Jiki-ketsu-gaki resembled emaciated humanoids, with dark, greasy skin. They had yellow fangs, short but sharp claws and deep set eyes.
Jiki-ketsu-gaki were vicious fighters. In combat, they attacked quickly and without mercy, using their sharp claws and teeth to kill an opponent. They sough to drain the blood of its opponent, and would try to bite them as fast as possible. Once they bit a victim, they did not release themselves until either one of them was killed.
Jiki-ketsu-gaki used a special biwa to paralyze their victims. Upon encountering potential targets, a jiki-ketsu-gaki began playing on the biwa while invisible. Anyone within 20 ft (6.1 m) who heard the haunting tune became paralyzed. Once the song was completed, the jiki-ketsu-gaki tightened the strings of their biwa one by one, until they snapped. Each time a string snapped, the paralyzed targets suffered damage. After all the strings were broken, the jiki-ketsu-gaki became visible and started their attack. The targets remained paralyzed until struck by the jiki-ketsu-gaki.

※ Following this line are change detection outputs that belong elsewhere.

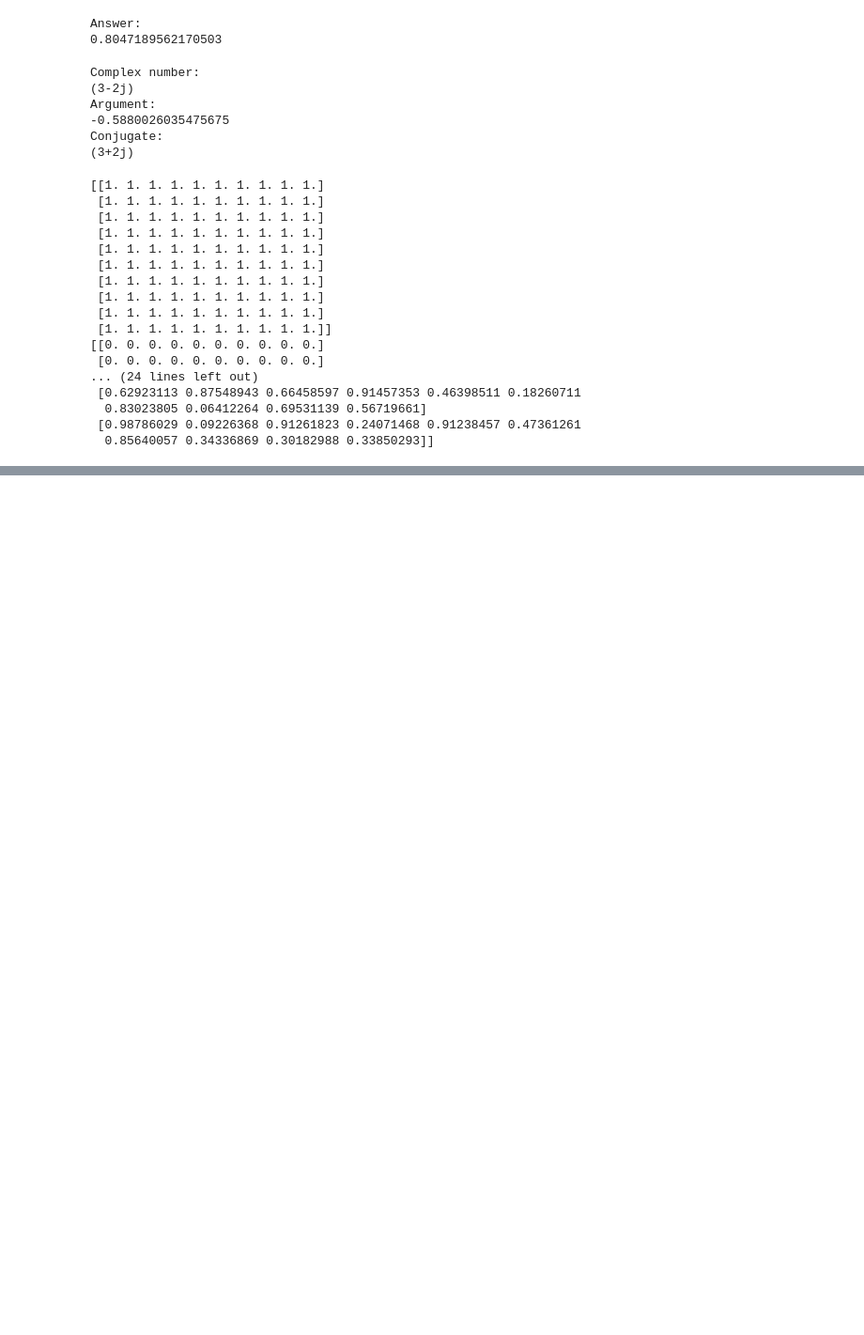
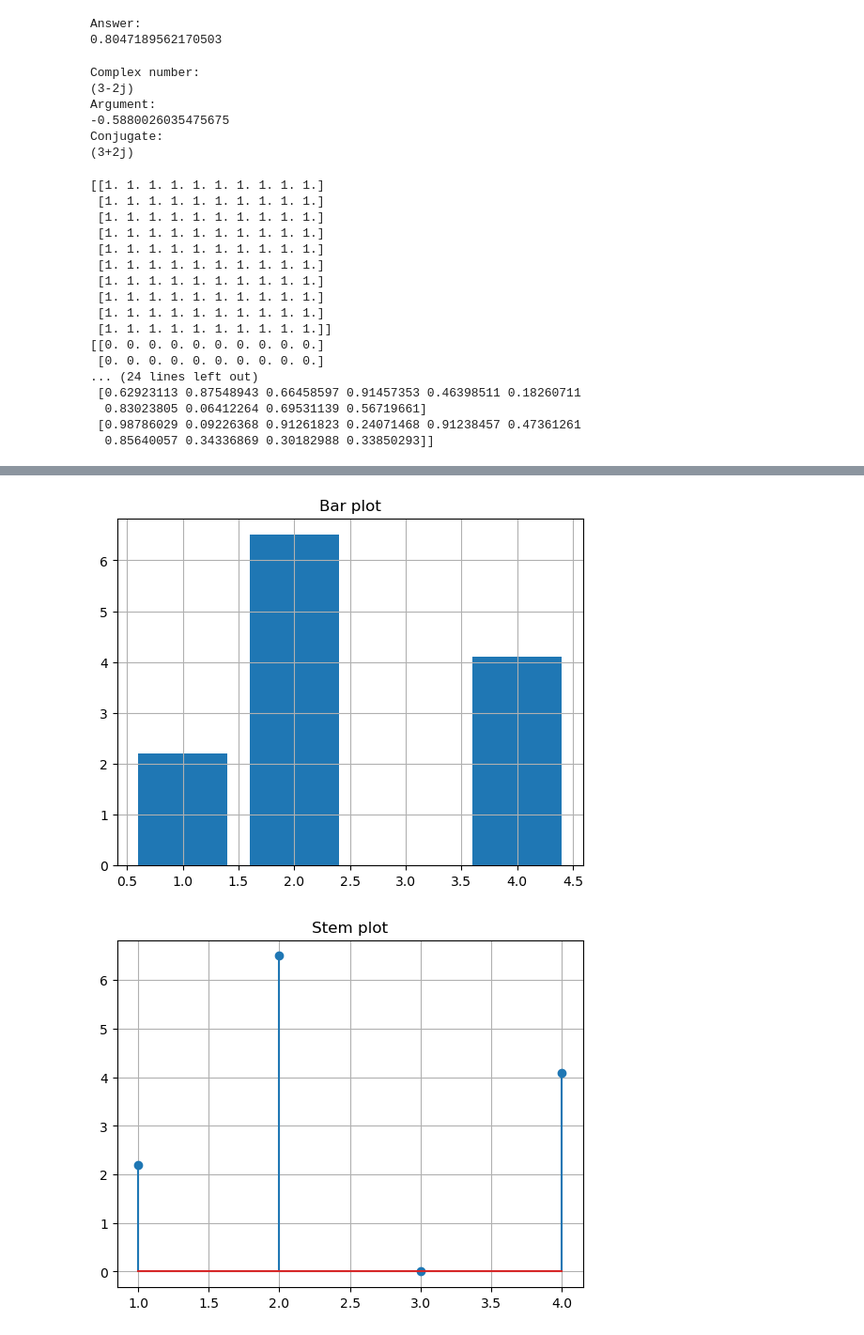
Before and after one commit to Szymon-Stasiak/numericMethods, a Jupyter notebook: Basics.ipynb, the cells around one changed output, grey strips where cells are left out. Shown at 94% size. Drawn from its saved outputs; the diff is of its cells as text; code cells hidden in the pictures; blank space fills up the shorter version.

```diff
--- a/Basics.ipynb
+++ b/Basics.ipynb
@@ -185,0 +437,25 @@ print(matrixRand);
+# %%
+
+x = [1, 2, 3, 4]
+y = [2.2, 6.5, 0, 4.1]
+
+plt.figure()
+plt.bar(x, y)
+plt.title('Bar plot')
+plt.grid(True)
+
+plt.figure()
+plt.stem(x, y)
+plt.title('Stem plot')
+plt.grid(True)
+
+x_stairs = x + [x[-1] + 1]  # Add
+plt.figure()
+plt.stairs(y, x_stairs)
+plt.title('Stairs plot')
+plt.grid(True)
+
+plt.show()
+# %% [output]
+[figure, added]
+[figure, added]
```
Also changed, not shown: parts of 34 cells of this notebook.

Like all gaki, jiki-ketsu-gaki had the innate ability to duplicate the effects of become invisible and polymorph spells at will, and passwall three times daily. They were immune to all charm, cold, fire, hold and sleep spells, as well as drowsy insect. They were vulnerable to any spell that affected spirits. Jiki-ketsu-gaki were able to slowly regenerate damage that was inflicted upon them.
Jiki-ketsu-gaki were solitary creatures.
Jiki-ketsu-gaki did not have a lair. Rather they were always moving from place to place, hunting for food. They were most often encountered in abandoned holy places such as shrines and temples, or within cemeteries.
Jiki-ketsu-gaki were vampiric and fed off the blood of their victims. Like all gaki, Jiki-ketsu-gaki were the reincarnated spirits of wicked people, in this case priests who committed heresy. They were reincarnated as gaki for punishment for living a life of evil and sin.
- ↑ James Wyatt (October 2001). Oriental Adventures (3rd edition). (Wizards of the Coast), pp. 163–165. ISBN 0-7869-2015-7.
- ↑ 2.00 2.01 2.02 2.03 2.04 2.05 2.06 2.07 2.08 2.09 2.10 Rick Swan (July 1990). Monstrous Compendium Kara-Tur Appendix. (TSR, Inc.), pp. 18–19. ISBN 0-88038-851-X.
- ↑ Gary Gygax, David Cook, and François Marcela-Froideval (1985). Oriental Adventures. (TSR, Inc), pp. 119–120. ISBN 0-8803-8099-3.
- ↑ James Wyatt (October 2001). Oriental Adventures (3rd edition). (Wizards of the Coast), p. 250. ISBN 0-7869-2015-7.